**Exercise description:**
Below are records; give the number of their lines that hold the word "meta", and write nothing more.

**Task inputs:**
[Start of Attachment]

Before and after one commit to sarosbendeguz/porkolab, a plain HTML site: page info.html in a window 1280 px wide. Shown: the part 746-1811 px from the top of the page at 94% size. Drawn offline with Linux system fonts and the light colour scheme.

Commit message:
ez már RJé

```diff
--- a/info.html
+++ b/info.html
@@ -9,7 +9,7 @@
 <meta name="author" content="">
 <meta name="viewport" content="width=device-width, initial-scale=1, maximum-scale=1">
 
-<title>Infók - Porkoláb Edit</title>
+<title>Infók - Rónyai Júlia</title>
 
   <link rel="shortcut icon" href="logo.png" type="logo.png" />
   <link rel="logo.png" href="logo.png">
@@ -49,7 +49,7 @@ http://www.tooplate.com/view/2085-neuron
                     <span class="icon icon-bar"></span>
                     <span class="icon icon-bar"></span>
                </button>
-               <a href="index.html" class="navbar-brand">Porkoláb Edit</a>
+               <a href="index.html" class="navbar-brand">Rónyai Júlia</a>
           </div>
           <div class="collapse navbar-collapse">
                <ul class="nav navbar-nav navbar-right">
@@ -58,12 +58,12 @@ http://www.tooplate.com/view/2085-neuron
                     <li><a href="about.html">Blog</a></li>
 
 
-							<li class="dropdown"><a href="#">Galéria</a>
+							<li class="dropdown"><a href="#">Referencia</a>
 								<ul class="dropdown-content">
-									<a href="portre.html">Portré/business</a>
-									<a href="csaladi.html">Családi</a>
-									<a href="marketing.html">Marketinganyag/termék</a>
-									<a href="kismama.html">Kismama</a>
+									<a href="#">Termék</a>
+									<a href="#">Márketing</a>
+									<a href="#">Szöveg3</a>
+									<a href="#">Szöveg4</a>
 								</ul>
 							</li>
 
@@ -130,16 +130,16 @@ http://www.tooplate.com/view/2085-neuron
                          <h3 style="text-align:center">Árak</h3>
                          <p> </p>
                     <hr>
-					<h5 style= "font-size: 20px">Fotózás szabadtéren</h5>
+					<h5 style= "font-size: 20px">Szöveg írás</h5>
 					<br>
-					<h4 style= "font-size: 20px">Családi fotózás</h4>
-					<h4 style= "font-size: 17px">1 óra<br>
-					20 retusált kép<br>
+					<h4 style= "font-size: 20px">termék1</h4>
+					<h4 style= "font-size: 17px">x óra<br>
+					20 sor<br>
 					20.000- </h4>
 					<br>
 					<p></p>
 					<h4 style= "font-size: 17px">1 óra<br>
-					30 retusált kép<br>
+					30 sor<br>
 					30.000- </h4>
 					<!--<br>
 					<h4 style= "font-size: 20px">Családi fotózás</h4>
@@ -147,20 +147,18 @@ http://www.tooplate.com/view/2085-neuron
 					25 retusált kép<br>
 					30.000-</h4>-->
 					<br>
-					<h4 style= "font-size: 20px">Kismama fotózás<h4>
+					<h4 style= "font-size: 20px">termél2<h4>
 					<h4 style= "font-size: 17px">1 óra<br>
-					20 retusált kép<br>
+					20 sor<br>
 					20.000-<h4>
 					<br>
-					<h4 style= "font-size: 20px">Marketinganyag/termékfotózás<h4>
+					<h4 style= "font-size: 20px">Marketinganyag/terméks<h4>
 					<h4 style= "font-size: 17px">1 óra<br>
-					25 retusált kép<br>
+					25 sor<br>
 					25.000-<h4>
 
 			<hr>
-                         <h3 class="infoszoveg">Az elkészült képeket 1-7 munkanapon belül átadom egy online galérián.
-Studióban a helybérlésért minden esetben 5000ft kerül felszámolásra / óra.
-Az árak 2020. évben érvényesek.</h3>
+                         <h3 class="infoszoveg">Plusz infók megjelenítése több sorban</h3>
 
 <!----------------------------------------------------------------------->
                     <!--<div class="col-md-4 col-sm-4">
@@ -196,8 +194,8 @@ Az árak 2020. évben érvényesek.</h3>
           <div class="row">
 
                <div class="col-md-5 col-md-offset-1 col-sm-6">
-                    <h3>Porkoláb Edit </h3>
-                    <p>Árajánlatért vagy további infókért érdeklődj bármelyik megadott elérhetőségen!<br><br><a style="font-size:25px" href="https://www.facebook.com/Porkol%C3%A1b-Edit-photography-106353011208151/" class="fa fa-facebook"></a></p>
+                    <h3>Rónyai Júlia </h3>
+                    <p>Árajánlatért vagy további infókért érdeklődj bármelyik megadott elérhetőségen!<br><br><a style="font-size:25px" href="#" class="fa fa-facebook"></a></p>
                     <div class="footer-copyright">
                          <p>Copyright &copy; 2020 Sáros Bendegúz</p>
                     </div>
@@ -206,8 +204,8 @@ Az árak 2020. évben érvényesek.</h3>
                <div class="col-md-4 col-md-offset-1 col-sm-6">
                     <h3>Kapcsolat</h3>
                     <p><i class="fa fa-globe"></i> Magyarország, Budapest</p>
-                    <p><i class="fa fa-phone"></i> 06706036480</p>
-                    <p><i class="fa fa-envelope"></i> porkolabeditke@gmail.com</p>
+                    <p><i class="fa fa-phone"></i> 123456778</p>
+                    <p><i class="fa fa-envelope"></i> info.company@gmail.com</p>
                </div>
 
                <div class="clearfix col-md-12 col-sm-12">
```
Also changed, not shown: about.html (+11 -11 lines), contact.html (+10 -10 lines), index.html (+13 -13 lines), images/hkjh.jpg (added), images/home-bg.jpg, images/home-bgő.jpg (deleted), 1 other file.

[End of Attachment]

**Result:**
2